Peltier is considered by many a political prisoner because of his involvement with the American Indian Movement during the 1970s. If we think of the American Indian Movement as resisting occupation, as pushing back against the settler colonial desire to disappear, remove and destroy Native people then we must also remind ourselves that AIM was a group of human beings. Much of what people now know about AIM was because of the ever-present news cameras, hungry to build a narrative that would play well to national and international television audiences. Suddenly, Indians were on television.
They had dreams and songs, they had survived and resisted countless government programs meant to assimilate them, they were stronger together and they were willing to fight. And there were many real things at stake. There were communities desperate for help to fight corrupt government systems. There were Native people resisting continued policies meant to tear apart their families. There were demands to honor the treaties. There was increasing rates of homicide, cases that were going uninvestigated by the government. There was a movement to educate young Native people, to build Native run universities and cultural centers. There was the fight against termination and the fight for restoration of land. And behind all of that was a growing group of Native people, some coming in caravans, others hitchhiking or taking the bus, to find their way to each other, a mass of voices demanding a better future for Native nations. This is what the government at the time considered a threat, Native people who saw opportunities for sustainable, healthy futures through education and empowerment.
This is not to say that AIM was a perfect organization. We must, as generations looking back on how we can learn and grow from this movement, critique as well as support the actions of people during this period of time. There was a culture of misogyny and gender violence amongst AIM members. There was also the ever-present threat of FBI infiltrators and the paranoia of ever increasing numbers of informants in AIM ranks.
There was the murder of a young Native woman, Anna Mae Aquash, who was found buried on the Pine Ridge Indian Reservation. She was thirty years old with two young daughters. As we consider the lasting impact of this politicized time on Peltier’s life, on the lives of countless others, we must also consider these many issues and demand justice not only for Peltier but also for Anna Mae, wrongfully incarcerated Native peoples all over the world, and missing and murdered Indigenous women. Peltier’s very lengthy incarceration is just a part of this larger context of the continued injustices that are perpetrated against Native peoples because we resist and we survive.
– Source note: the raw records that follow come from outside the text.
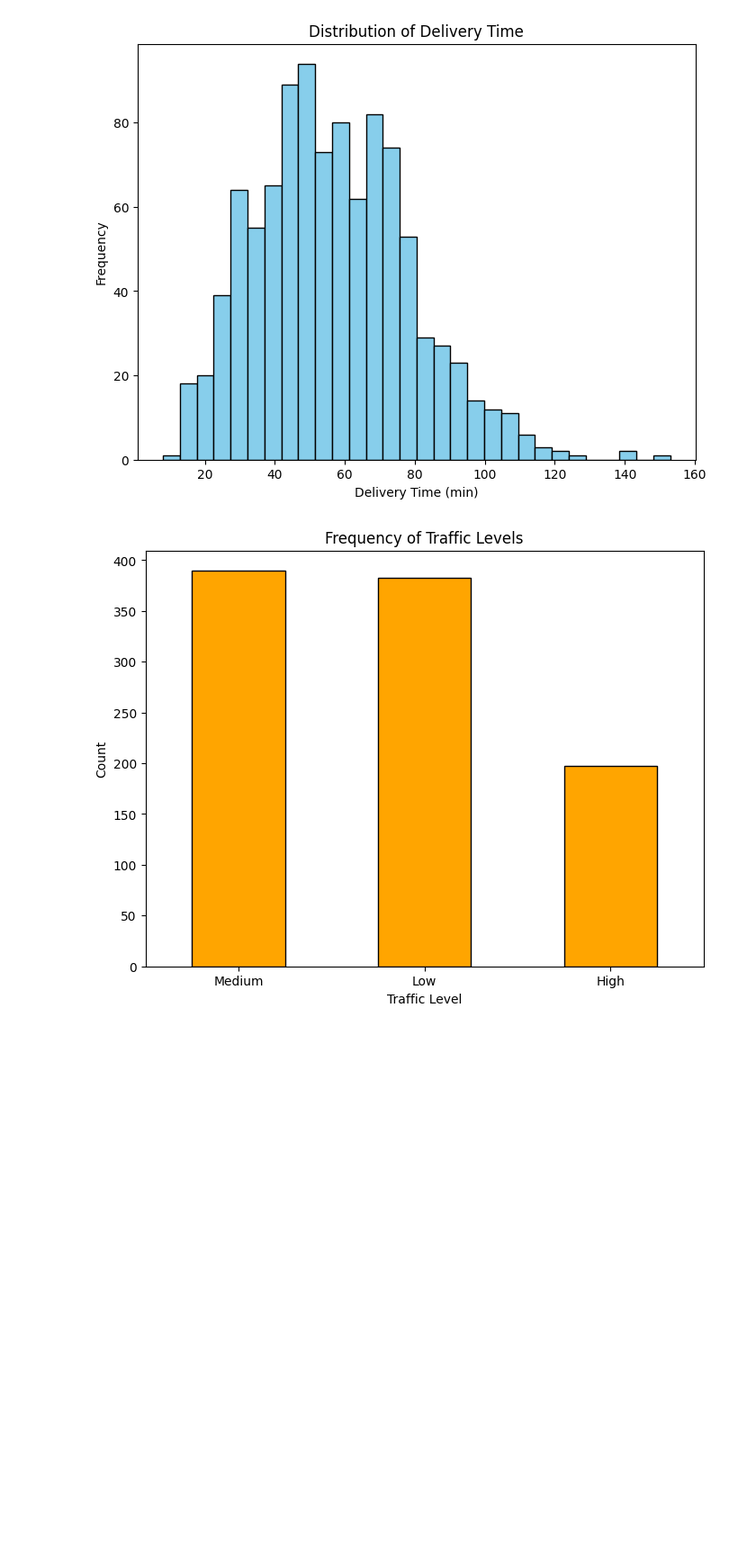
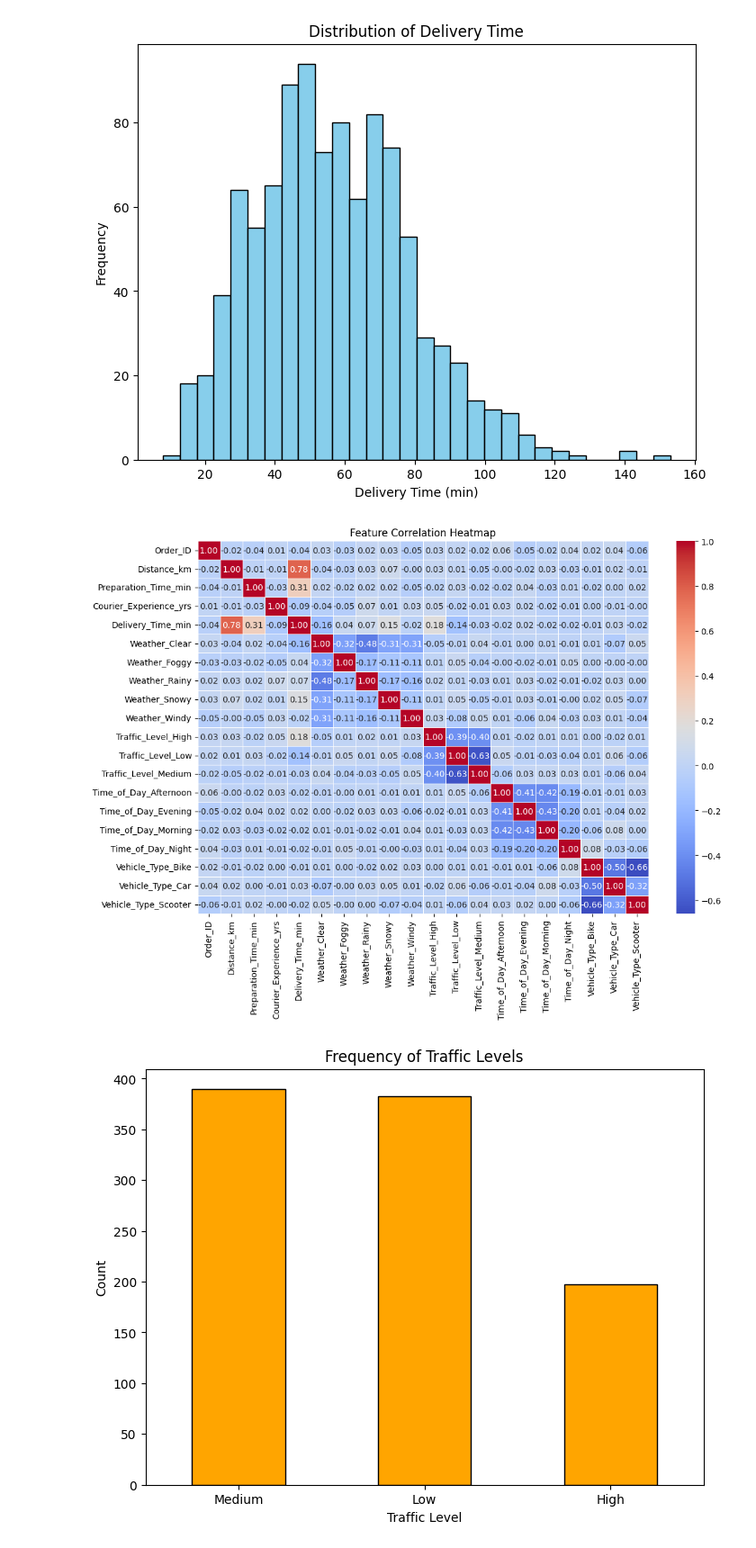
Before and after one commit to Umarthe1st/streamlit-delivery, a Jupyter notebook: gradient_boost .ipynb, the cells around one changed output. Shown at 90% size. Drawn from its saved outputs; the diff is of its cells as text; code cells hidden in the pictures; blank space fills up the shorter version.

```diff
--- a/gradient_boost .ipynb
+++ b/gradient_boost .ipynb
@@ -53,13 +53,17 @@ plt.show()
 # %% [output]
 [figure]
 # %%
-# import seaborn as sns
 
+df_encoded = pd.get_dummies(df, columns=['Weather', 'Traffic_Level', 'Time_of_Day', 'Vehicle_Type'])
 
-# plt.figure(figsize=(12, 8))
-# sns.heatmap(corr_matrix, annot=True, fmt=".2f", cmap="coolwarm", linewidths=0.5)
-# plt.title('Feature Correlation Heatmap')
-# plt.show()
+corr_matrix_full = df_encoded.corr()
+
+plt.figure(figsize=(12, 8))
+sns.heatmap(corr_matrix_full, annot=True, fmt=".2f", cmap="coolwarm", linewidths=0.5)
+plt.title('Feature Correlation Heatmap')
+plt.show()
+# %% [output]
+[figure, added]
 # %%
 traffic_counts = df['Traffic_Level'].value_counts()
 
```
Also changed, not shown: parts of 6 cells of this notebook, 1 other file.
In the end I am brought back home. I have been reminded over the past few days as I wrote this article that one of Leonard Peltier’s children grew up in my hometown. I knew him for most of my young life and I remember once that my mother made him dance with me at a Pow Wow. I was really embarrassed, but he was pretty good at the two-step. Leonard Peltier, the father, rarely gets talked about. It could be because he didn’t get much of a chance to be a father, or because his children don’t seem to search out the spotlight very often. But, as much as he is a political prisoner, or even an incarcerated Native man, he is also a father.
And he is a son, an author, an activist, an artist, a human being and a poet.
We are not separate beings, you and I
We are different strands of the same being
You are me and I am you
and we are they and they are us